The universities’ studies focus on two target groups that could benefit from cannabis for pain management. Researchers are assessing current NFL players after on-field injuries and retired pros who suffer the long-lasting effects of physical trauma.
Taking stock of the players’ well-being
In an interview with Cheddar News, NFL Executive Vice President Jeff Miller claimed concussions among the league’s player population were down 25% over the last few years. He said the NFL is pursuing new technologies in player equipment and medical innovations for the sake of its players’ well-being.
“Pain relief, obviously, is another application of the cannabinoid research,” said Miller. “And we’ll look at all opportunities to make the game safer for the players.”

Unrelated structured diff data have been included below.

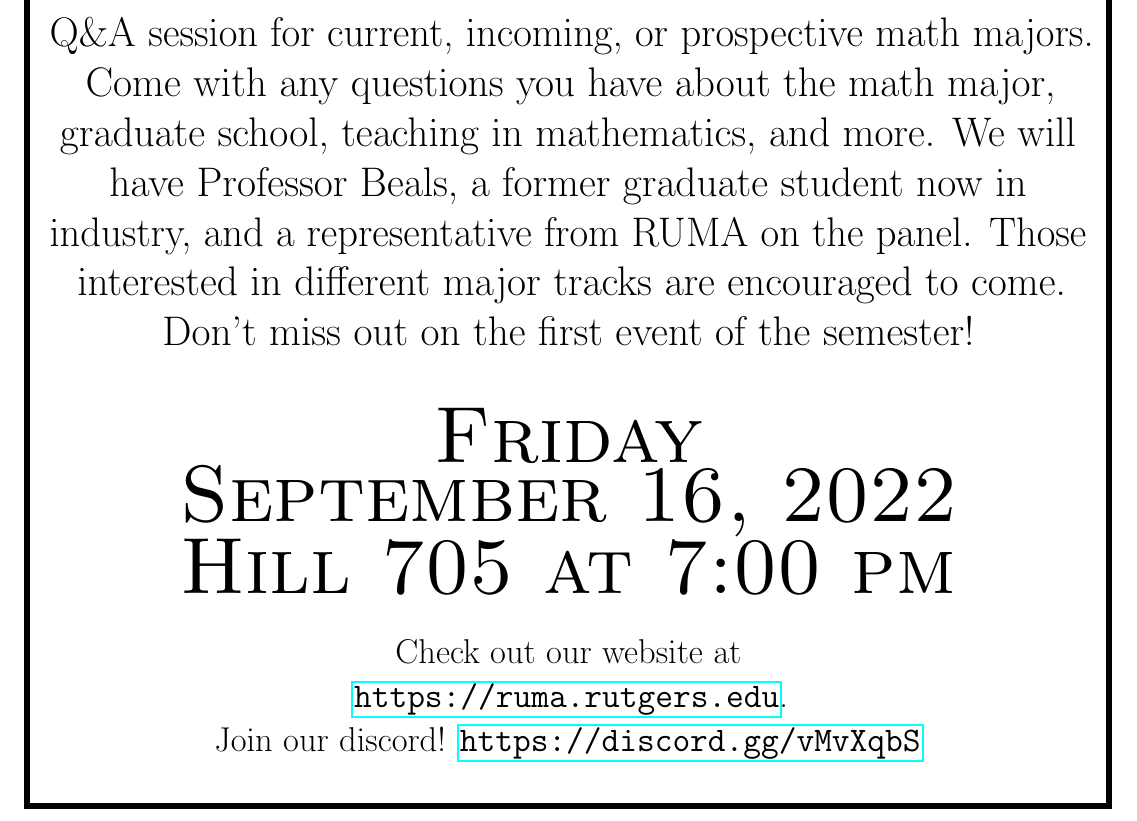
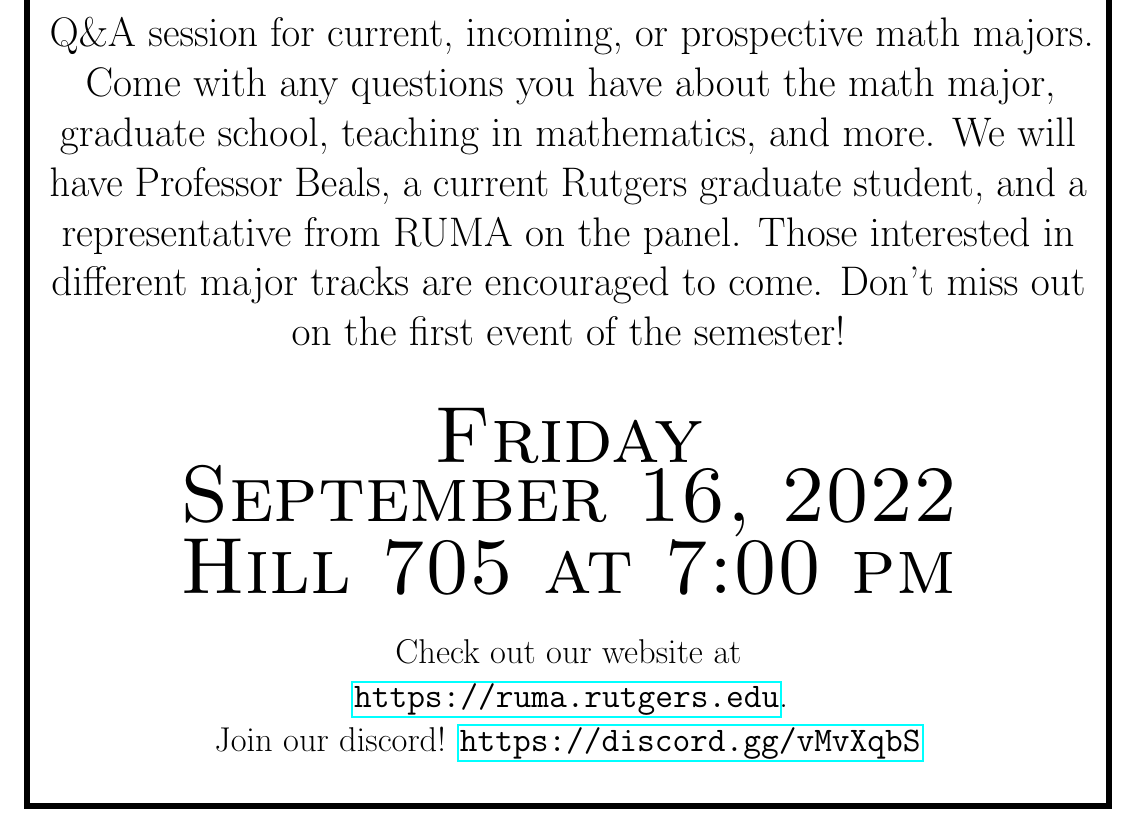
Before and after one commit to sheephunt2000/RUMA-Posters, a LaTeX document (Fall 2022/Q_A2022.tex): part of the page, cut so that both start at the same text. Compiled offline with pdfLaTeX.

Commit message:
fixed typo

```diff
--- a/Fall 2022/Q_A2022.tex
+++ b/Fall 2022/Q_A2022.tex
@@ -46,8 +46,7 @@ Math Major Q\&A Session}} \end{spacing}
 Q\&A session for current, incoming, or prospective math
 majors. Come with any questions you have about the math
 major, graduate school, teaching in mathematics, and more. We will
-have Professor Beals, a former graduate
-student now in industry, and a representative from RUMA on the
+have Professor Beals, a current Rutgers graduate student, and a representative from RUMA on the
 panel. Those interested in different major tracks are encouraged
 to come. Don't miss out on the first event of the semester!\\
 
```
Also changed, not shown: Fall 2022/Q_A2022.pdf.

“When we learn more, we’ll come back and have an ongoing conversation with our players around that,” he added. “We’re looking to improve pain management and looking for opportunities for our players to have another alternative…”
What the studies can show
These independent studies will provide valuable information that may well outline the benefits of THC, CBD, and a combination of the two. For research purposes, athletes are vaporizing the substances after suffering game-related injuries.
Before the NFL settled on UCSD and Regina in the Summer of 2021, the NFL-NFLPA Joint Pain Management Committee (PMC) reviewed some 106 submissions. Along with the National Institutes of Health (NIH), the NFL narrowed the research grant applicants’ proposals down to 10 finalists before selecting the approved colleges and awarding the combined $1 million.
“Our team is excited to receive this funding to conduct a systematic, ‘real-world, real-time’ study with professional athletes which should shed further light upon the many anecdotal reports that cannabis is helpful in reducing post-competition pain,” said Dr. Mark Wallace, director of the Center for Pain Medicine at UCSD Health.
UCSD will create a research team to test and monitor NFL athletes’ outcomes after vaporized inhalation of THC, CBD, and a mix of the two substances. There will also be a placebo group for comparison, based on a statement released to the NFL by the UCSD.
According to the UCSD’s Center for Medicinal Cannabis Research, findings from the study will provide the foundation of key data that will set the pace for future large-scale studies in sports-related injuries.
Working closely with the NFL, Dr. Patrick Neary, a physiologist and professor at the University of Regina, said the defining characteristic of his research is for the “prevention and treatment of concussions.” He and his colleagues at Regina are working to determine just how effective THC and CBD are in treating the symptoms associated with concussions.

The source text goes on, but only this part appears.